Look through the records below and copy each line that includes the word "item".

..............................

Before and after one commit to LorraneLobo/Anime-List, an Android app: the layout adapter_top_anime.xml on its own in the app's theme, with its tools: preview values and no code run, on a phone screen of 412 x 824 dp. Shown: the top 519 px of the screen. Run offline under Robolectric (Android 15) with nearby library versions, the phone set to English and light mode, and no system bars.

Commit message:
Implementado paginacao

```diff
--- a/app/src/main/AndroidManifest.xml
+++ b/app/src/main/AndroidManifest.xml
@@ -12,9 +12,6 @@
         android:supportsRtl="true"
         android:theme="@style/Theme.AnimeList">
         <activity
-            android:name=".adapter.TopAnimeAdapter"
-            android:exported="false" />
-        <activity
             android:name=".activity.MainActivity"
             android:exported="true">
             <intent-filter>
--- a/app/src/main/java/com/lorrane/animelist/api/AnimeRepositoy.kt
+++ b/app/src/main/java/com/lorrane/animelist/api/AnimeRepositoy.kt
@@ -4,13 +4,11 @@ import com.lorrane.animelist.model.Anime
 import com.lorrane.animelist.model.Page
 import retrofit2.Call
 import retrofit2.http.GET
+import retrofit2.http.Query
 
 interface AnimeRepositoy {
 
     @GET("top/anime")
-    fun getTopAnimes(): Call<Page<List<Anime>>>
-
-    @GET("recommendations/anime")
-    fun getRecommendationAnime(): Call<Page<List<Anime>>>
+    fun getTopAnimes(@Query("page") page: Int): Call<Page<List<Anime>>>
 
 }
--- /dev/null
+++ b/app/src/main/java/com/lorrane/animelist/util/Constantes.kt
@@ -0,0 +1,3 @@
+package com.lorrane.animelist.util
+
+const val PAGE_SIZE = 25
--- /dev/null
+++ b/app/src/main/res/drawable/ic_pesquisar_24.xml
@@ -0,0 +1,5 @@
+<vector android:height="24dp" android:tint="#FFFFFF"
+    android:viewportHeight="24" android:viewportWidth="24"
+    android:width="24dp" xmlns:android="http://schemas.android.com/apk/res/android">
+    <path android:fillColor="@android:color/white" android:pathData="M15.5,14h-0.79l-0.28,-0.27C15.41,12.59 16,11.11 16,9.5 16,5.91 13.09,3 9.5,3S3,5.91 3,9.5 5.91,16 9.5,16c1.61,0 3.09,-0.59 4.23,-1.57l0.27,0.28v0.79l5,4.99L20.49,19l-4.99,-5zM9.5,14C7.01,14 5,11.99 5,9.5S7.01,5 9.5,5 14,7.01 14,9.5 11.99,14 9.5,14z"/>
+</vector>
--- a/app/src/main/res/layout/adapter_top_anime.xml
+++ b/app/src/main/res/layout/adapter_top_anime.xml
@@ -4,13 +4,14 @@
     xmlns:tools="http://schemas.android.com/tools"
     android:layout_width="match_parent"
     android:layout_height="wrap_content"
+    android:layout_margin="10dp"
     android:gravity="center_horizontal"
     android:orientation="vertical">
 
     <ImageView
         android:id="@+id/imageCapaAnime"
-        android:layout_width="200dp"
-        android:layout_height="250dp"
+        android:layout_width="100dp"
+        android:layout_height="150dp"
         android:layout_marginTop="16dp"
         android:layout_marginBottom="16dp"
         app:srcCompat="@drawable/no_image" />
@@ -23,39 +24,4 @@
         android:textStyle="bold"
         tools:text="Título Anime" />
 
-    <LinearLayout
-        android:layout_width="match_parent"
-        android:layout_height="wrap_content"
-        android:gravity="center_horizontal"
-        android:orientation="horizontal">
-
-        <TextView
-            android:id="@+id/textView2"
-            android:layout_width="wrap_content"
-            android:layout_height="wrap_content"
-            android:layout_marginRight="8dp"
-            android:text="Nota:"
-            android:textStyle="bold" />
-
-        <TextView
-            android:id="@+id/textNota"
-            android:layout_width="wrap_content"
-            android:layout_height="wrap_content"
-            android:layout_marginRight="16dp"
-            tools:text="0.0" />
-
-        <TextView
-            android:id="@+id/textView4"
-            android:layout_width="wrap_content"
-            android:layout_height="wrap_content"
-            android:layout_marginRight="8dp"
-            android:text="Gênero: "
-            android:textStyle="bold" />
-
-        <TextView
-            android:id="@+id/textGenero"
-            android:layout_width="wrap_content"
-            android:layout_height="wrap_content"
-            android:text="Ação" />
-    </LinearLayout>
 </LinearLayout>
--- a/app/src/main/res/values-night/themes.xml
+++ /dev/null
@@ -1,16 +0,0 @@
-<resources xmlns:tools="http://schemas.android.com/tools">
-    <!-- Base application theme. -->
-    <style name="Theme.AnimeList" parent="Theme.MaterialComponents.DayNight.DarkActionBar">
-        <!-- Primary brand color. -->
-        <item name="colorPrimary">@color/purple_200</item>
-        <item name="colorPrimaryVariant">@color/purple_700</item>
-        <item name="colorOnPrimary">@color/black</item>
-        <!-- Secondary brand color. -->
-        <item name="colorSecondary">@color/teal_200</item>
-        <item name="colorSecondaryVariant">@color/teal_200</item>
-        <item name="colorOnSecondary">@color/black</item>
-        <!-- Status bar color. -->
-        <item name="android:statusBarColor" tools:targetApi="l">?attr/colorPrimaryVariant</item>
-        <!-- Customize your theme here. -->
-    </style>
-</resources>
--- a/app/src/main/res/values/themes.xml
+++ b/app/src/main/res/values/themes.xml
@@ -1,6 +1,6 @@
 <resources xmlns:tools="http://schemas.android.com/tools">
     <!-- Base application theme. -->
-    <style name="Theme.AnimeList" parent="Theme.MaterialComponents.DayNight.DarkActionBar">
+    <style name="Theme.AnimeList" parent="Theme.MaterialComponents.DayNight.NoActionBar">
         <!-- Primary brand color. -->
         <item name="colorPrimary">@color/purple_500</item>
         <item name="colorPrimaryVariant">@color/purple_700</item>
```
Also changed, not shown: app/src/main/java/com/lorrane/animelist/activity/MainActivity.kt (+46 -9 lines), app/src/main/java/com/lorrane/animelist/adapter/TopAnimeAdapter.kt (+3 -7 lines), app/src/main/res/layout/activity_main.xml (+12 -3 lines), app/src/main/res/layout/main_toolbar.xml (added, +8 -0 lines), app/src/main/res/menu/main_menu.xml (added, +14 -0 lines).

..............................

Answer:
-        <item name="colorPrimary">@color/purple_200</item>
-        <item name="colorPrimaryVariant">@color/purple_700</item>
-        <item name="colorOnPrimary">@color/black</item>
-        <item name="colorSecondary">@color/teal_200</item>
-        <item name="colorSecondaryVariant">@color/teal_200</item>
-        <item name="colorOnSecondary">@color/black</item>
-        <item name="android:statusBarColor" tools:targetApi="l">?attr/colorPrimaryVariant</item>
         <item name="colorPrimary">@color/purple_500</item>
         <item name="colorPrimaryVariant">@color/purple_700</item>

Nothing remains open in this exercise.